In what my wife and I consider to be miraculous fashion, I was hired by Community Care College as a videographer to make media content for that college, as well as Clary Sage College and Oklahoma Technical College. In this position I get to back movies, full time. Wahoo!
My job is called "media assistant" and I am a member of the marketing department. This placement is unique and exciting to me because while I get to use skills I developed as a film student at BYU, I am also in an educational environment that is completely new to me. Initially when I learned that Community Care is a for-profit organization I felt slightly repulsed. However, in the short time I have been here my mind has been opened to the impact and quality of education a group of highly thoughtful and good people can bring about.
As I have been reading Flow: The Psychology of Optimal Experience I realized that one reason I love my new job is it enables me to have meaningful work to do, that requires complex skills at an increasing rate. I am not overwhelmed, and neither am I bored - I am experiencing the "Goldilocks Effect" as Dan Pink calls it. My task is "just right". Time flies as I plan, shoot, and edit projects. I get immense pleasure from struggling with the unique challenges each project gives me. The good news is, I have the skill to engage with these challenges. I feel that is why I suffered so much as a teacher: my skill level was obliterated by the sheer challenges and complexity of effective instruction, causing me severe psychic entropy.
Anyway, here is the first project I made in my new position.
Beyond being allowed to enjoy lots of time "in flow" at my job, I am also overjoyed by the fact that work ends at 5 p.m. and then I go home and have time to spend with my family and improve myself in new ways. Recently I decided I want to improve art skills. I have drawn seriously since I was a kid, and I only stopped because I believed I wasn't as good as I should be if I was serious with drawing.

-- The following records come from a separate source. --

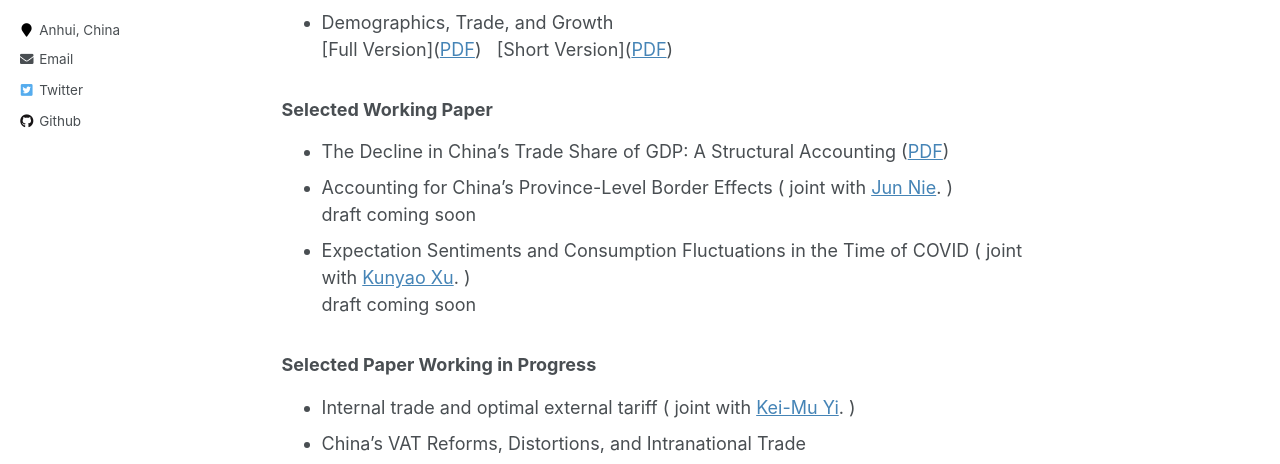
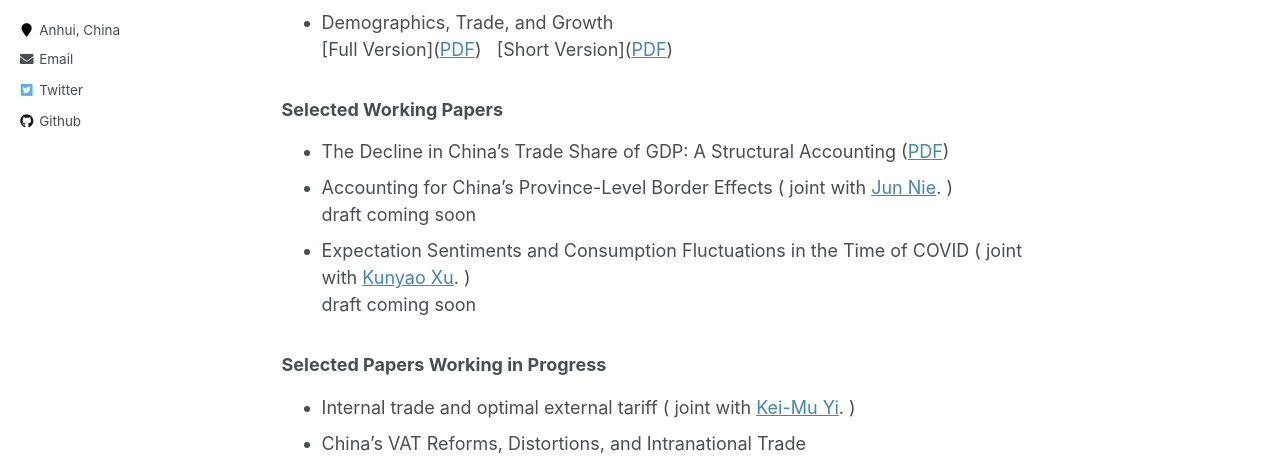
Before and after one commit to ypei1/ypei1.github.io, a Jekyll site: the page built from _pages/about.md, in a window 1280 px wide and 900 px high. Shown: the part 431-895 px from the top of the window. Built offline with Jekyll 4.4.1, drawn with Linux system fonts in a browser that asks for light colours; comment, search, counter and statistics services are not loaded.

Commit message:
Update about.md

```diff
--- a/_pages/about.md
+++ b/_pages/about.md
@@ -20,14 +20,14 @@ Here is my <a href="/files/YANGPEI_cv__Copy_.pdf">CV</a>  .
 - Demographics, Trade, and Growth
  [Full Version](<a href="/files/JMPx.pdf">PDF</a>) &nbsp; [Short  Version](<a href="/files/JMP.pdf">PDF</a>)
 
-### Selected Working Paper
+### Selected Working Papers
 - The Decline in China’s Trade Share of GDP: A Structural Accounting (<a href="/files/2024TD1_5.pdf">PDF</a>)
 - Accounting for China's Province-Level Border Effects ( joint with [Jun Nie](https://www.junnie27.com/). )    <br>
   draft coming soon
 - Expectation Sentiments and Consumption Fluctuations in the Time of COVID ( joint with [Kunyao Xu](https://www.linkedin.com/in/richard-xu-econ/). )    <br>
   draft coming soon
 
-### Selected Paper Working in Progress
+### Selected Papers Working in Progress
 - Internal trade and optimal external tariff ( joint with [Kei-Mu Yi](https://sites.google.com/site/yikeimu2/home). )    <br>
 - China's VAT Reforms, Distortions, and Intranational Trade   <br>
 
```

So each evening I spend some time watching instructors on YouTube and am finding an immense source of flow doing that. I have uploaded a few of my drawings below.
As I have been drawing, I occasionally think to myself, "Why am I doing this? What good can come out of this? It isn't like I am hoping to get a job as an illustrator or animator or anything!" But then I remember the sentiment and lesson expressed from Flow.

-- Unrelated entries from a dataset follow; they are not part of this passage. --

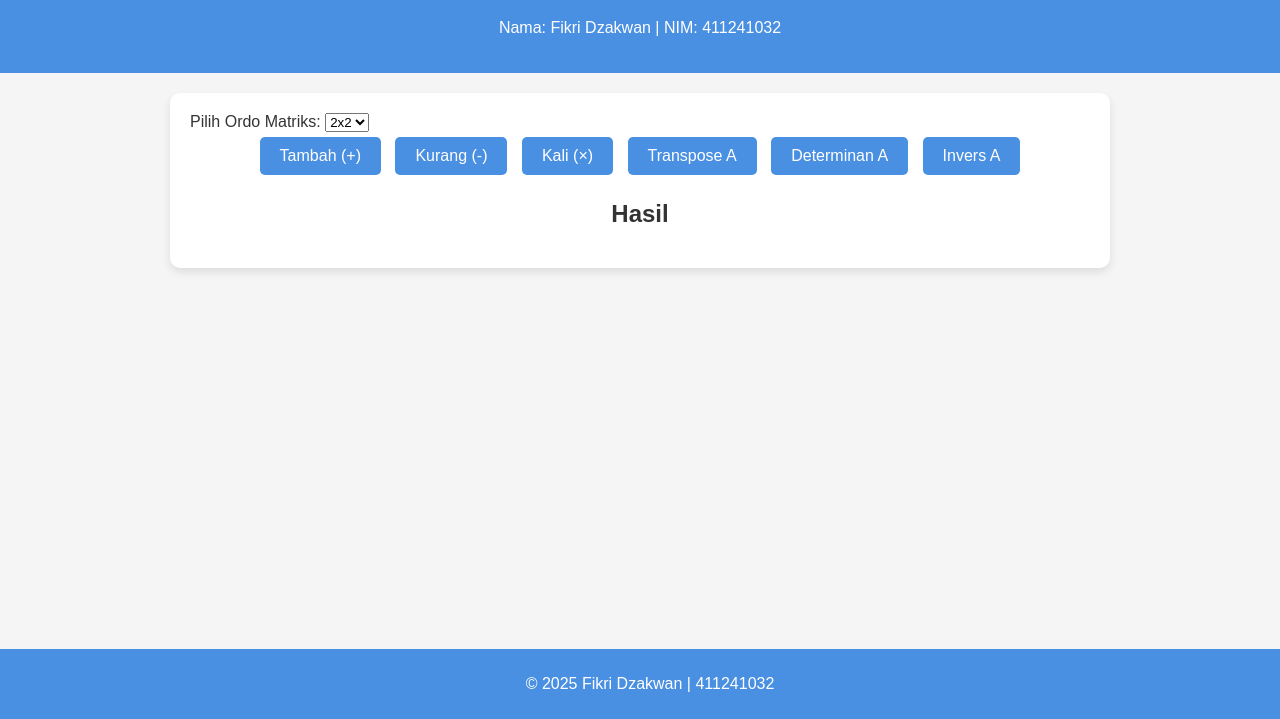
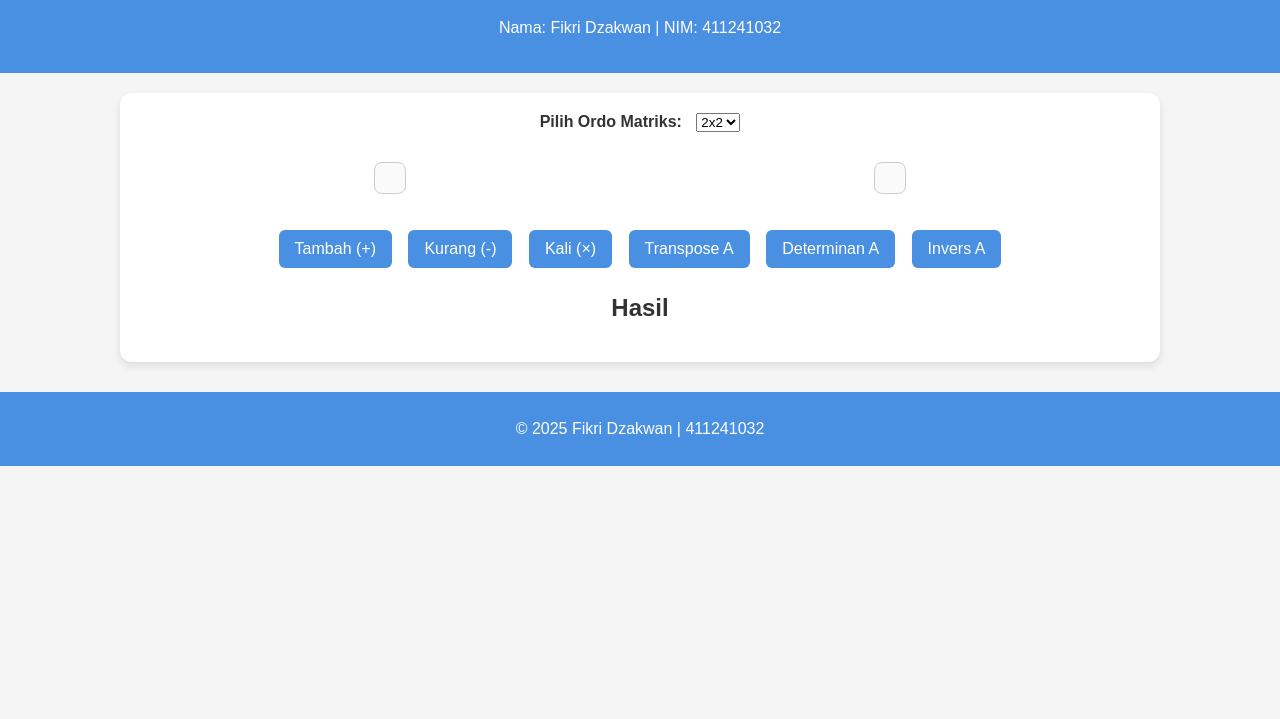
Before and after one commit to FkrDz/aplikasi-kalkulator-matriks-, a plain HTML site: page index.html in a window 1280 px wide. Shown: the part 81-800 px from the top of the page. Drawn offline with Linux system fonts and the light colour scheme.

Commit message:
style.css

```diff
--- a/style.css
+++ b/style.css
@@ -1,53 +1,71 @@
+:root {
+  --primary-color: #4a90e2;
+  --accent-color: #357abd;
+  --background: #f5f5f5;
+  --text-color: #333;
+}
+
 body {
   font-family: Arial, sans-serif;
   margin: 0;
-  background: #f5f5f5;
-  color: #333;
+  background: var(--background);
+  color: var(--text-color);
 }
 
 header {
-  background-color: #4a90e2;
+  background-color: var(--primary-color);
   color: #fff;
   padding: 20px;
   text-align: center;
 }
 
 main {
-  max-width: 900px;
+  max-width: 1000px;
   margin: 20px auto;
   padding: 20px;
   background: #fff;
-  border-radius: 10px;
+  border-radius: 12px;
   box-shadow: 0 4px 8px rgba(0,0,0,0.1);
 }
 
-.matrix-inputs {
+.controls {
+  text-align: center;
+  margin-bottom: 20px;
+}
+
+.controls label {
+  margin-right: 10px;
+  font-weight: bold;
+}
+
+#matrices {
   display: flex;
   justify-content: space-around;
   flex-wrap: wrap;
   margin-bottom: 20px;
 }
 
-.matrix {
+.matrix-block {
   margin: 10px;
+  padding: 15px;
+  border: 1px solid #ccc;
+  border-radius: 8px;
+  background: #fafafa;
 }
 
-.matrix h2 {
+.matrix-block h2 {
   text-align: center;
 }
 
-table {
-  border-collapse: collapse;
-  margin: 0 auto;
-}
-
-td {
-  padding: 5px;
+.matrix-grid {
+  display: grid;
+  gap: 8px;
+  justify-content: center;
 }
 
 input[type="number"] {
   width: 60px;
-  padding: 5px;
+  padding: 6px;
   text-align: center;
   border: 1px solid #ccc;
   border-radius: 4px;
@@ -59,19 +77,19 @@ input[type="number"] {
 }
 
 button {
-  background-color: #4a90e2;
+  background-color: var(--primary-color);
   color: white;
   border: none;
-  padding: 10px 20px;
-  margin: 5px;
-  border-radius: 5px;
+  padding: 10px 16px;
+  margin: 6px;
+  border-radius: 6px;
   cursor: pointer;
   font-size: 16px;
   transition: background-color 0.3s;
 }
 
 button:hover {
-  background-color: #357abd;
+  background-color: var(--accent-color);
 }
 
 .result {
@@ -80,14 +98,18 @@ button:hover {
 
 .result table {
   margin: 0 auto;
+  border-collapse: collapse;
+}
+
+.result td {
+  border: 1px solid #ccc;
+  padding: 8px 12px;
 }
 
 footer {
   text-align: center;
-  padding: 10px;
-  background-color: #4a90e2;
+  padding: 12px;
+  background-color: var(--primary-color);
   color: #fff;
-  position: fixed;
-  bottom: 0;
-  width: 100%;
+  margin-top: 30px;
 }
```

"Amateur and Dilettante . . . Nowadays these labels are slightly derogatory. An amateur or a dilettante is someone not quite up to par, a person not to be taken very seriously, one whose performance falls short of professional standards. But originally, "amateur," from the Latin verb amare, "to love," referred to a person who loved what he was doing. Similarly a "dilettante," from the Latin delectare, "to find delight in," was someone who enjoyed a given activity. The earliest meanings for these words therefore drew attention to experiences rather than accomplishments; they described the subjective rewards individuals gained from doing things, instead of focusing on how well they were achieving."
Though I still consider myself an amateur filmmaker (and artist in general), there is no reason for me to allow that fact to rob any sense of enjoyment from the process of creation.
"Hobbies that demand skill, habits that set goals and limits, personal interests, and especially inner discipline help to make leisure what it is supposed to be - a chance for re-creation. . . instead of using our physical and mental resources to experience flow, most of us spend man hours each week watching celebrated athletes playing in enormous stadiums. Instead of making music, we listen to platinum records cut by millionaire musicians. Instead of making art, we go to admire paintings that brought in the highest bids at the latest auction. WE do not run risk acting on our beliefs, but occupy hours each day watching actors who pretend to have adventures, engaged in mock-meaningful action."Kas and I do watch Downton Abbey and Sherlock, but apart from that I am really trying to embrace new hobbies or activities that will challenge me to improve myself - and use the faculties I have been blessed with. Said C K Brightbill (and quoted in Flow),"The future will belong not only to the educated man, but the man who is educated to use his leisure wisely."